National Transportation Safety Board
Office of Public Affairs
The following statement was released this afternoon by National Transportation Safety Board Chairman Jim Hall.
The National Transportation Safety Board's investigation of the crash of Egyptair flight 990 is continuing on several fronts.
Cockpit Voice Recorder Group
The Cockpit Voice Recorder Group has completed a substantial portion of its work. The group is led by NTSB officials, and has members representing EgyptAir, the Egyptian government, the Federal Aviation Administration, Boeing Commercial Airplane Group and Pratt & Whitney Engines. The Federal Bureau of Investigation has observer status on the group.
A working Arabic transcript of the recording is completed, as is a working English translation. Further refinements are possible before the transcript is considered complete. Under federal law, transcripts of pertinent portions of cockpit voice recordings are released at a Safety Board public hearing on the accident or, if no hearing is held, when a majority of the factual reports are made public.
The timing of the CVR has been correlated with events on the Flight Data Recorder. While sound spectrum analysis work is continuing, no sounds have been detected that would be consistent with mechanical failures or an explosion.
The 31 ½ minute tape begins before the aircraft takes off from John F. Kennedy Airport in New York. Routine air traffic control (ATC) communications are heard throughout the recording, and at no time did a member of the flight crew use radio communications to advise ATC of either an emergency or a mechanical failure or concern.
As you know, there has been much speculation generated by the disclosure of purported contents of the CVR. As I've already stated, by law the transcript cannot be released by us until a certain stage in our investigation, and we have not yet reached that stage. After careful consideration, I do not believe this transcript can be characterized or further described without adding to the speculation or misleading the public about the contents of the recording. Therefore, I think the public will be better served by waiting for the release of the transcript in conjunction with other factual reports, in accordance with Board procedures and current law.
Aircraft Performance Group
The Safety Board's Aircraft Performance Group completed its initial simulator work this week at a Boeing facility near Seattle. The same parties on the CVR group are represented on the performance group.
For the last several weeks, Boeing engineers have been preparing the 767 simulator (involving rewriting computer codes) to use the recorded information from flight 990's FDR to drive the simulation. This "backdriving" of the 767 Engineering Simulator Cab with recorded FDR and computed flight control data is used to recreate the instrument displays and control input mechanism motions that would have occurred in the cockpit during the accident.
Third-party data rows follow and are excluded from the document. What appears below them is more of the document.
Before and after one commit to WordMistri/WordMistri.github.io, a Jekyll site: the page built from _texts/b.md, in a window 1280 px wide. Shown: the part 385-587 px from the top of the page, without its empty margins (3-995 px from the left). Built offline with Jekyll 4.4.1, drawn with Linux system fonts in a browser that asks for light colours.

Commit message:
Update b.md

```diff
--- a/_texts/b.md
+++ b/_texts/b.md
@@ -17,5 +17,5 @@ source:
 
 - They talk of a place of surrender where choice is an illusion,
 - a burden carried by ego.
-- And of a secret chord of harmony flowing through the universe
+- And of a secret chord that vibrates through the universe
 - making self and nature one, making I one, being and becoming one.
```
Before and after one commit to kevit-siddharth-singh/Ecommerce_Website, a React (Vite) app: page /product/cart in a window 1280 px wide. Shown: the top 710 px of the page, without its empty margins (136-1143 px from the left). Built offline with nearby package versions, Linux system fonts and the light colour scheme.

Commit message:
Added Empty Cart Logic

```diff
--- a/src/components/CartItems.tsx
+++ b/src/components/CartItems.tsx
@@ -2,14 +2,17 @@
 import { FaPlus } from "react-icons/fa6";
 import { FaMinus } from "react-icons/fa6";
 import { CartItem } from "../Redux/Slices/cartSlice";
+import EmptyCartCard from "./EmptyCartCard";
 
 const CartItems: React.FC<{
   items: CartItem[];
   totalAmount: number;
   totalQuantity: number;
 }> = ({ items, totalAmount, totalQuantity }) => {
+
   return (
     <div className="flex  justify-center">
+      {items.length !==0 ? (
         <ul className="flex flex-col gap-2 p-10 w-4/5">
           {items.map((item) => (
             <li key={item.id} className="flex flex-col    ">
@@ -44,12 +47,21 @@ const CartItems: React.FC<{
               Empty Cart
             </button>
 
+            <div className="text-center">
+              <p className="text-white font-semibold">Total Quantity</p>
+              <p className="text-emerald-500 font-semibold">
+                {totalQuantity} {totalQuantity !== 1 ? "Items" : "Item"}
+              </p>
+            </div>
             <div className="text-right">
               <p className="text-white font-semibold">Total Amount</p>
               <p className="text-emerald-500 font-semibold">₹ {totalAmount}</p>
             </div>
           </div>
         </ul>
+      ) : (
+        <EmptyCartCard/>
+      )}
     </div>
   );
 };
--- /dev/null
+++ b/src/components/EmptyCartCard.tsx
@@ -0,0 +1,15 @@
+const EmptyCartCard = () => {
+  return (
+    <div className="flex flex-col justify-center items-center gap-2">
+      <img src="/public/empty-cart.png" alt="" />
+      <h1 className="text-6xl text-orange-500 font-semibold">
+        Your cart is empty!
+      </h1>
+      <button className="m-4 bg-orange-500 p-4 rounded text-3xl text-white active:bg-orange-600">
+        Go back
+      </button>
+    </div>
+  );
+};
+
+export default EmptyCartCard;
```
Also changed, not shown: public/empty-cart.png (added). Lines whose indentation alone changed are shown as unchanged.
Pilots and other experts are able to follow the accident flight path and to feel the forces needed to be applied to the control input mechanisms in the 767 Simulator Cab. However, they are not able to feel the accelerative forces on their bodies that they would have experienced while in actual flight. Because simulators do not have the same mechanical components as the actual airplane, the simulator cannot move the Captain's and First Officer's control columns independently. Therefore, work with independent movement of the elevator controls to assess the split elevator condition was accomplished in a Boeing 767 on the ground at the Boeing facility.
Results of this group's activities will be included in the Aircraft Performance Group Factual Report.
The Smit Pioneer, which the U.S. Navy's Supervisor of Salvage and Diving has contracted on behalf of the Safety Board to recover human remains and wreckage from flight 990, is now expected to leave Quonset Point, Rhode Island on Monday. It was expected to leave late this week but adverse weather has postponed the beginning of its mission. See our news advisory of December 6 - found on our web site at www.ntsb.gov - for more information on this ship.
It is currently planned that once the ship is on station, it will conduct its salvage operations for about a week before returning to port. The need for further operations will be evaluated at that time.
FBI Director Louis Freeh and I intend to visit the ship while it is still in port at Quonset Point on Monday, December 13. We will meet the news media at Pier 2 of the Davisville Depot (at the end of Davisville Road) at a time to be announced.
We will provide further updates of factual information on our investigation of the crash of EgyptAir flight 990 as events warrant. As we enter the holiday season, I ask that you keep the families of those who lost their lives on flight 990 in your thoughts and prayers.
NTSB Office of Public Affairs: (202) 314-6100
The National Transportation Safety Board (NTSB) is an independent federal agency charged with determining the probable cause
of transportation accidents, promoting transportation safety, and assisting victims of transportation accidents and their families.